For more information, contact:
Center for Health Improvement
1330 21st Street, Suite 100
Sacramento, CA 95814

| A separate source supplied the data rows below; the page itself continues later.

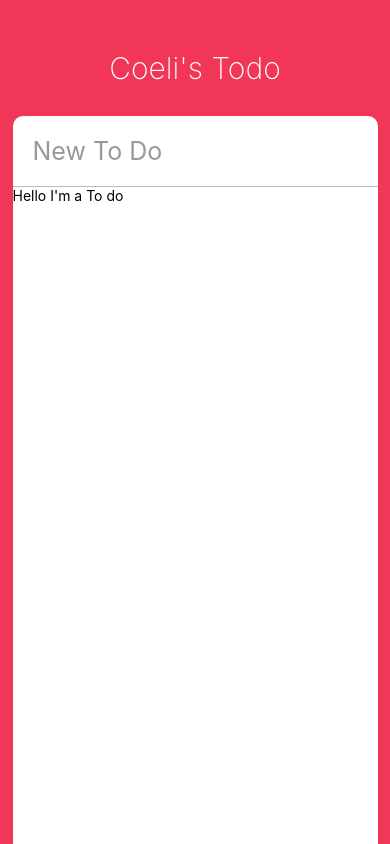
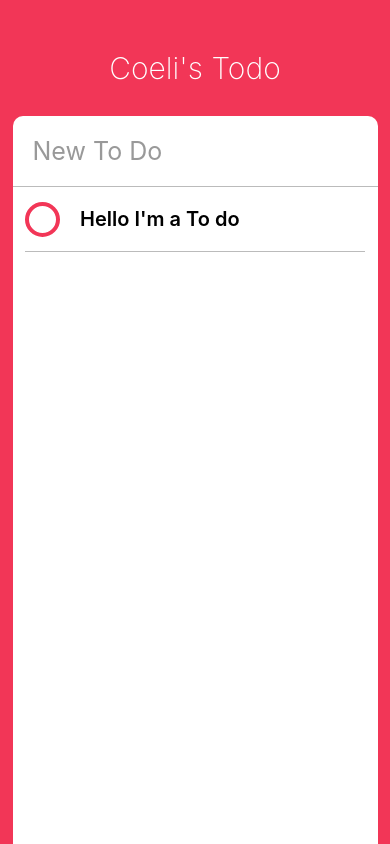
Before and after one commit to lbhsos/todo-react-native, a React Native app: screen / in a window 390 px wide. Built offline with nearby package versions, Linux system fonts and the light colour scheme.

Commit message:
coding ui part three - todo component

```diff
--- a/App.js
+++ b/App.js
@@ -23,7 +23,7 @@
           returnKeyType={"done"}
           autoCorrect={false}
           />
-          <ScrollView>
+          <ScrollView contentContainerStyle={styles.todos}>
             <Todo />
           </ScrollView>
         </View>
@@ -77,5 +77,8 @@
     borderBottomColor: "#bbb",
     borderBottomWidth: 1,
     fontSize: 25
+  },
+  todos:{
+    alignItems: "center"
   }
 });
--- a/Todo.js
+++ b/Todo.js
@@ -1,16 +1,68 @@
 import React, { Component } from "react";
-import { View, Text, TouchableOpacity, StyleSheet} from "react-native";
+import {
+    View,
+    Text,
+    TouchableOpacity,
+    StyleSheet,
+    Dimensions
+} from "react-native";
+
+const { width, height } = Dimensions.get("window");
 
 export default class Todo extends Component{
+    state={
+        isEditing: false,
+        isCompleted: false,
+
+    }
     render(){
+        const { isCompleted } = this.state;
         return(
-            <View>
-                <Text>Hello I'm a To do</Text>
+            <View style={styles.container}>
+                <TouchableOpacity onPress={this._toggleComplete}>
+                    <View style={[
+                        styles.circle,
+                        isCompleted ? styles.completedCircle : styles.uncompletedCircle
+                        ]}/>
+                </TouchableOpacity>
+                <Text style={styles.text} >Hello I'm a To do</Text>
             </View>
         );
+    }
+    _toggleComplete = () => {
+        this.setState(prevState => {
+            return {
+                isCompleted: !prevState.isCompleted
+            }
+        })
     }
 }
 
 const styles = StyleSheet.create({
-
+    container: {
+        width: width - 50,
+        borderBottomColor: "#bbb",
+        borderBottomWidth: StyleSheet.hairlineWidth,
+        flexDirection: "row",
+        alignItems:"center"
+    },
+    circle:{
+        width: 35,
+        height: 35,
+        borderRadius: 25,
+        borderColor: "red",
+        borderWidth: 4,
+        marginRight: 20
+    },
+    text:{
+        fontWeight:"600",
+        fontSize: 20,
+        marginVertical: 20,
+    },
+    completedCircle:{
+        borderColor: "#bbb"
+    },
+    uncompletedCircle:{
+        borderColor: "#f23657"
+    }
 });
```
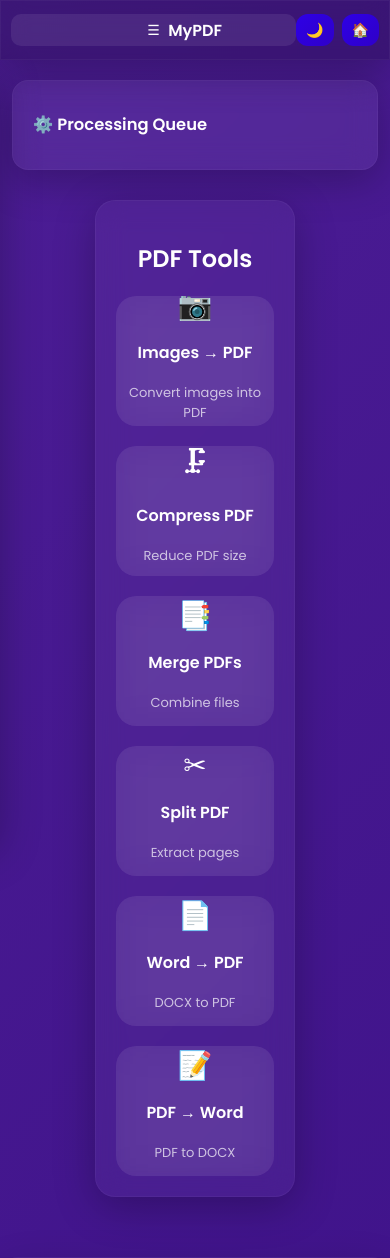
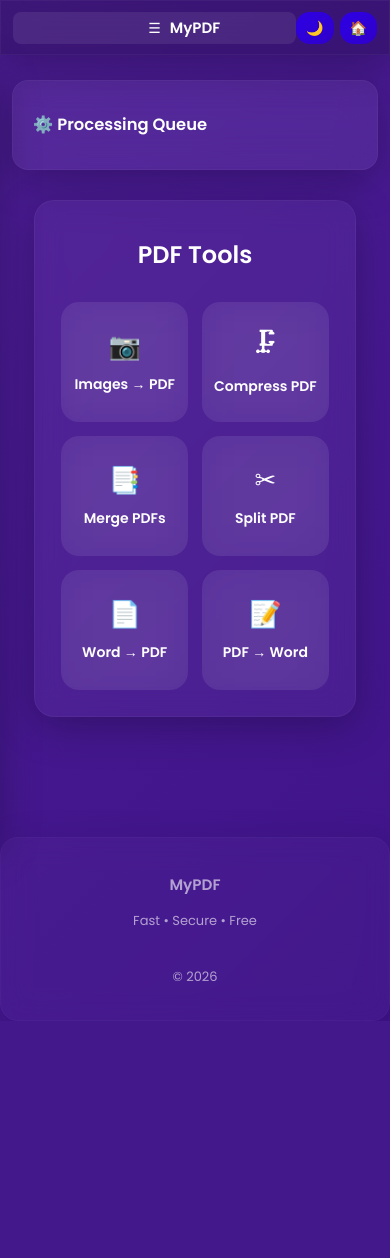
Before and after one commit to tusharvashistha26/mypdf, a FastAPI app: page / in a window 390 px wide. Shown: the top 1258 px of the page. After the commit the page ends 981 px from the top, so only its background shows below. Run offline with FastAPI, Linux system fonts and the light colour scheme; some libraries are stand-ins or nearby versions.

Commit message:
design changes

```diff
--- a/static/style.css
+++ b/static/style.css
@@ -204,7 +204,7 @@ h2 {
 ======================= */
 .dashboard-box {
     width: 100%;
-    max-width: 1000px;
+    max-width: 700px;
     margin: 0 auto;
     padding: 40px;
     border-radius: 20px;
@@ -213,11 +213,12 @@ h2 {
 /* =======================
    TOOL GRID (UPDATED)
 ======================= */
+
 .tool-grid {
     display: grid;
-    grid-template-columns: repeat(auto-fit, minmax(220px, 1fr));
-    gap: 25px;
-    margin-top: 20px;
+    grid-template-columns: repeat(auto-fit, minmax(140px, 1fr));
+    gap: 20px;
+    padding: 10px;
 }
 
 /* =======================
@@ -504,18 +505,18 @@ button:hover {
 /* MOBILE */
 @media (max-width: 768px) {
     .navbar {
-        padding: 8px 10px;
-        height: 60px;
+        height: 55px;
+        padding: 8px 12px;
         border-radius: 0;
     }
 
     .logo {
-        font-size: 16px;
+        font-size: 15px;
     }
 
     .menu-btn {
-        padding: 8px 10px;
-        font-size: 16px;
+        padding: 8px;
+        border-radius: 8px;
     }
 
     /* RIGHT BUTTONS FIX */
@@ -536,45 +549,83 @@ button:hover {
         display: flex;
         flex-direction: column;
         align-items: center;
+        padding-bottom: 80px;
     }
 
     .card {
         width: 100%;
         max-width: 100%;
-        padding: 20px 15px;
-        border-radius: 18px;
-    }
-
-
-    /* TOOL GRID SINGLE COLUMN */
-    .tool-grid {
-        grid-template-columns: 1fr;
-        gap: 20px;
+        padding: 18px 14px;
+        border-radius: 16px;
+        backdrop-filter: blur(18px);
+        animation: fadeIn 0.4s ease;
     }
 
     .dashboard-box {
-        padding: 20px;
+        padding: 16px;
+    }
+
+    .tool-grid {
+        display: grid;
+        grid-template-columns: repeat(2, 1fr);
+        /* 2 per row */
+        gap: 14px;
+        padding: 10px;
     }
 
     .tool-card {
-        height: 130px;
+        height: 120px;
+        border-radius: 18px;
+        padding: 12px;
+
+        background: rgba(255, 255, 255, 0.08);
+        backdrop-filter: blur(20px);
+
+        display: flex;
+        flex-direction: column;
+        justify-content: center;
+        align-items: center;
+
+        transition: all 0.25s ease;
+    }
+
+    .tool-card .icon {
+        font-size: 26px;
+        margin-bottom: 6px;
+        animation: fadeIn 0.4s ease;
+    }
+
+    .tool-card h3 {
+        font-size: 14px;
+        margin: 2px 0;
+    }
+
+    .tool-card p {
+        display: none;
+        /* cleaner mobile UI */
+    }
+
+    .tool-card:active {
+        transform: scale(0.95);
+    }
+
+    button,
+    .download-btn {
+        width: 100%;
+        padding: 14px;
+        font-size: 15px;
+        border-radius: 14px;
+        font-weight: 500;
     }
 
     /* BUTTON STACK */
     .action-buttons {
         flex-direction: column;
-        gap: 12px;
+        gap: 10px;
         padding: 6px 8px;
         font-size: 14px;
     }
 
-    button,
-    .download-btn {
-        width: 100%;
-        padding: 12px;
-        font-size: 15px;
-        border-radius: 12px;
-    }
 
     input[type="file"] {
         width: 100%;
@@ -591,6 +644,11 @@ button:hover {
         width: 60px;
         height: 60px;
     }
+
+    .nav-actions {
+        gap: 6px;
+    }
+
 
     /* FOOTER STACK */
     .footer {
--- a/templates/index.html
+++ b/templates/index.html
@@ -2,7 +2,7 @@
 <html>
 
 <head>
-    <meta name="viewport" content="width=device-width, initial-scale=1">
+    <meta name="viewport" content="width=device-width, initial-scale=1.0">
     <title>MyPDF</title>
 
     <link rel="stylesheet" href="/static/style.css">
```
Also changed, not shown: other parts of static/style.css (+29 -2 lines).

This document does not provide advice regarding medical diagnosis or treatment for any individual case, and any opinions or statements contained in this document are not intended to serve as a standard of medical care. Physicians are encouraged to view the considerations presented in this document in light of evolving scientific information. This document is not intended for use by the layperson. Reproduction of this document may be done with proper credit given to California Department of Developmental Services and the Center for Health Improvement.